The complexity of the story requires oversimplification if it is to fit neatly within the contours of social media or the 24-hour news cycle.
The debate sits uncomfortably on a reactionary axis, where self-assurance trumps being circumspect.
However this latest tragedy ends, the long-term damage already has been realized. Each side is further entrenched in the comfort of its own story.
In January, former lead Palestinian negotiator Muhammad Shtayyeh said, "We know that Israel wants a permanent military presence in the Jordan Valley, which we will never accept. Never."
From the Palestinian perspective, Shtayyeh's statement would make the discontinuation of Israeli occupation a perquisite for peace. But Hamas Prime Minister Ismail Haniyeh, also in January, was still calling for the annihilation of Israel.
Both sides are at impenetrable stalemate, resulting in irreconcilable differences. And this is before any discussion of Israeli settlements in the occupied territories.
When the state of Israel was established in 1948, the world could still hear the cries emanating from infamous places such as Dachau, Belzec, and Auschwitz, but it also served to deafen the cries of Palestinian pain. The historical pain paralyzes both sides of this conflict; they are either unable or unwilling to let go.
The history of this conflict is useful, if it can serve as a road map to a peaceful solution. However, it is of little value if it used to maintain the ongoing absurdity.

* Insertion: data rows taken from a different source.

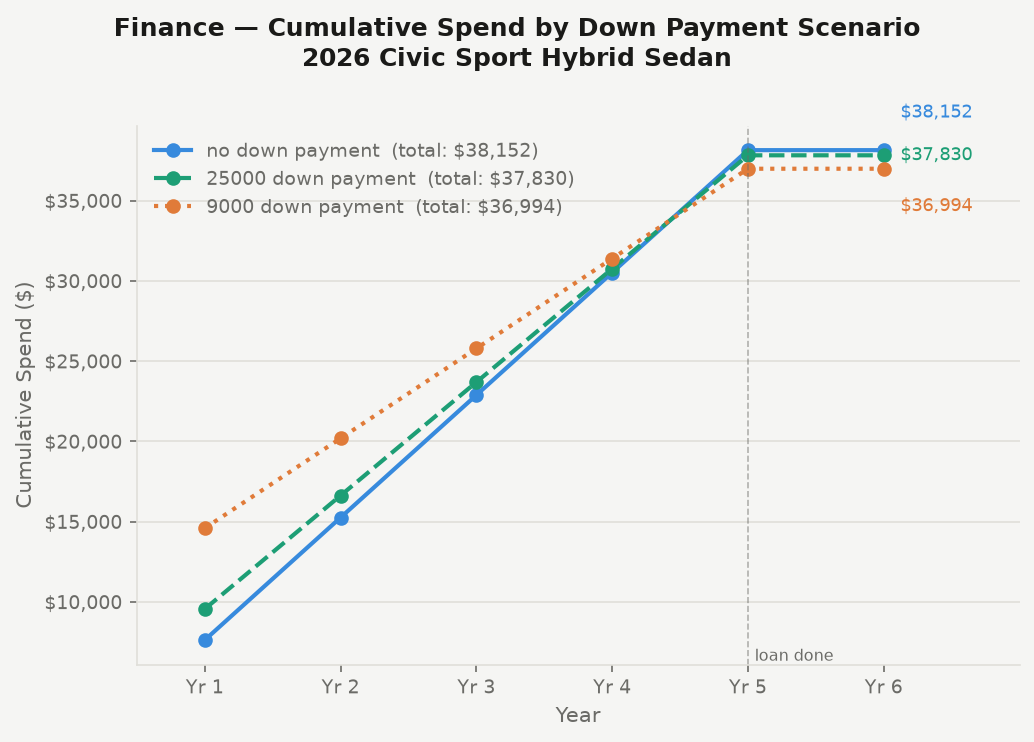
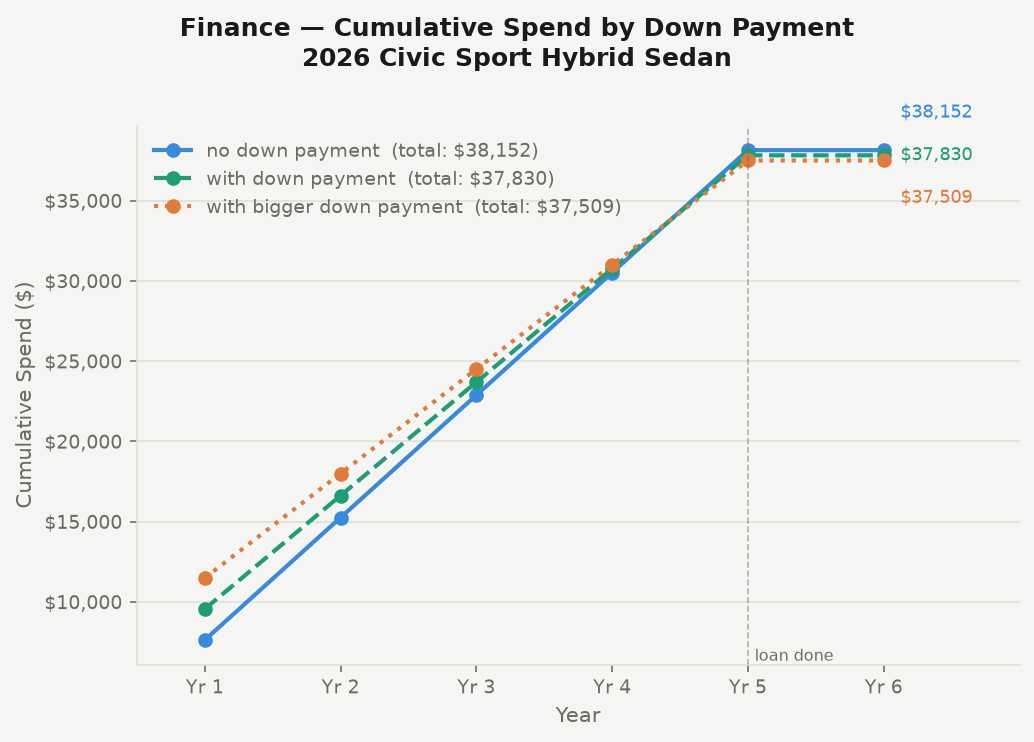
final data, added mileage analysis for a little extra

diff --git a/plotFinances.py b/plotFinances.py
@@ -1,14 +1,12 @@
 """
 plot_finance_scenarios.py
 
-Reads output/yearly_schedule.csv and plots finance cumulative spend over 6 years
-for each scenario, one graph per car model.
+Produces two figures per car model:
+  1. Finance cumulative spend — first 3 scenarios (down payment comparison)
+  2. Lease cumulative spend  — last 2 scenarios (mileage comparison)
 
 Usage:
     python plot_finance_scenarios.py
-
-Output:
-    output/finance_scenarios.png
 """
 
 import csv
@@ -38,52 +36,62 @@ def load_csv(path):
 BASE = os.path.join(os.path.dirname(__file__), "output")
 schedule = load_csv(os.path.join(BASE, "yearly_schedule.csv"))
 
-# ── Organise ──────────────────────────────────────────────────────────────────
+# ── Config ────────────────────────────────────────────────────────────────────
 
-models    = list(dict.fromkeys(r["Model"]    for r in schedule))
-scenarios = list(dict.fromkeys(r["Scenario"] for r in schedule))
+models = list(dict.fromkeys(r["Model"] for r in schedule))
+all_scenarios = list(dict.fromkeys(r["Scenario"] for r in schedule))
+
+# First 3 scenarios → finance comparison
+FINANCE_SCENARIOS = all_scenarios[:3]
+# Last 2 scenarios → lease mileage comparison
+LEASE_SCENARIOS = all_scenarios[-2:]
 
 COLORS = ["#378ADD", "#1D9E75", "#E07B39"]
 STYLES = ["-", "--", ":"]
 
-# ── Plot ──────────────────────────────────────────────────────────────────────
-
-BG   = "#F5F5F3"
-GRID = "#E0DFD9"
-TEXT = "#1A1A18"
+BG    = "#F5F5F3"
+GRID  = "#E0DFD9"
+TEXT  = "#1A1A18"
 MUTED = "#6B6B67"
 
-for model in models:
+# ── Helpers ───────────────────────────────────────────────────────────────────
+
+def get_rows(model, scenario):
+    return sorted(
+        [r for r in schedule if r["Model"] == model and r["Scenario"] == scenario],
+        key=lambda r: r["Year"]
+    )
+
+def plot_figure(model, scenario_list, y_col, title_prefix, file_suffix, vline_label=None, vline_x=None):
     fig, ax = plt.subplots(figsize=(7, 5), facecolor=BG)
     ax.set_facecolor(BG)
+    fig.suptitle(f"{title_prefix}\n{model}", fontsize=12, fontweight="600", color=TEXT)
 
-    fig.suptitle(f"Finance — Cumulative Spend by Down Payment Scenario\n{model}",
-                 fontsize=12, fontweight="600", color=TEXT)
+    n = len(scenario_list)
+    offsets = [18, 0, -18][:n]
 
-    for i, scenario in enumerate(scenarios):
-        rows = sorted(
-            [r for r in schedule if r["Model"] == model and r["Scenario"] == scenario],
-            key=lambda r: r["Year"]
-        )
+    for i, scenario in enumerate(scenario_list):
+        rows = get_rows(model, scenario)
+        if not rows:
+            continue
         years = [int(r["Year"]) for r in rows]
-        cumulative = [r["FinanceCumulative"] for r in rows]
-        final_total = cumulative[-1]
+        values = [r[y_col] for r in rows]
+        final = values[-1]
 
-        ax.plot(years, cumulative,
+        ax.plot(years, values,
                 color=COLORS[i], linestyle=STYLES[i], linewidth=2,
                 marker="o", markersize=6,
-                label=f"{scenario}  (total: ${final_total:,.0f})")
+                label=f"{scenario}  (total: ${final:,.0f})")
 
-        offsets = [18, 0, -18]
-        ax.annotate(f"${final_total:,.0f}",
-                    xy=(years[-1], final_total),
+        ax.annotate(f"${final:,.0f}",
+                    xy=(years[-1], final),
                     xytext=(8, offsets[i]), textcoords="offset points",
                     fontsize=8.5, color=COLORS[i], va="center")
 
-    # Mark loan payoff at year 5
-    ax.axvline(x=5, color=MUTED, linewidth=0.8, linestyle="--", alpha=0.5)
-    ymin = ax.get_ylim()[0]
-    ax.text(5.05, ymin, "loan done", fontsize=7.5, color=MUTED, va="bottom")
+    if vline_x:
+        ax.axvline(x=vline_x, color=MUTED, linewidth=0.8, linestyle="--", alpha=0.5)
+        ax.text(vline_x + 0.05, ax.get_ylim()[0], vline_label or "",
+                fontsize=7.5, color=MUTED, va="bottom")
 
     ax.set_xlabel("Year", fontsize=10, color=MUTED)
     ax.set_ylabel("Cumulative Spend ($)", fontsize=10, color=MUTED)
@@ -98,8 +106,32 @@ for model in models:
     ax.legend(fontsize=9, framealpha=0, labelcolor=MUTED, loc="upper left")
 
     safe_name = model.replace(" ", "_").replace("/", "_")
-    out_path = os.path.join(BASE, f"finance_scenarios_{safe_name}.png")
+    out_path = os.path.join(BASE, f"{file_suffix}_{safe_name}.png")
     plt.tight_layout()
     plt.savefig(out_path, dpi=150, bbox_inches="tight", facecolor=BG)
     print(f"Saved → {out_path}")
     plt.show()
+    plt.close()
+
+# ── Generate figures ──────────────────────────────────────────────────────────
+
+for model in models:
+    # Figure 1: Finance cumulative — first 3 scenarios
+    plot_figure(
+        model=model,
+        scenario_list=FINANCE_SCENARIOS,
+        y_col="FinanceCumulative",
+        title_prefix="Finance — Cumulative Spend by Down Payment",
+        file_suffix="finance_scenarios",
+        vline_x=5,
+        vline_label="loan done",
+    )
+
+    # Figure 2: Lease cumulative — last 2 scenarios (mileage comparison)
+    plot_figure(
+        model=model,
+        scenario_list=LEASE_SCENARIOS,
+        y_col="LeaseCumulative",
+        title_prefix="Lease — Cumulative Spend by Mileage Tier",
+        file_suffix="lease_mileage",
+    )

diff --git a/RetrieveData.py b/RetrieveData.py
@@ -141,13 +141,13 @@ def get_anchor(session, model_name, model_id, annual_mileage):
 
 def estimate_lease2(msrp, down_payment, acquisition_fee, money_factor, residual_pct, taxrate, msrp_inflation=0.04, term=36):
     future_msrp = msrp * (1 + msrp_inflation) ** (term / 12)
-    future_cap_cost = future_msrp - down_payment + acquisition_fee
+    future_cap_cost = future_msrp + acquisition_fee
     future_residual = future_msrp * residual_pct
     depreciation = (future_cap_cost - future_residual) / term
     finance_fee = (future_cap_cost + future_residual) * money_factor
     base_payment = depreciation + finance_fee
     monthly = round(base_payment * (1 + taxrate / 100), 2)
-    signing = round(monthly + down_payment + acquisition_fee, 2)
+    signing = round(monthly + acquisition_fee, 2)
     return {
         "FutureMSRP": round(future_msrp, 2),
         "FutureResidual": round(future_residual, 2),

To be pro-Israeli or pro-Palestinian, in its current form, equates to support for the disastrous status quo. As George Bernard Shaw opined, "Progress is impossible without change, and those who cannot change their minds cannot change anything."
Byron Williams is a contributing columnist. Contact him at 510-208-6417 or email@example.com.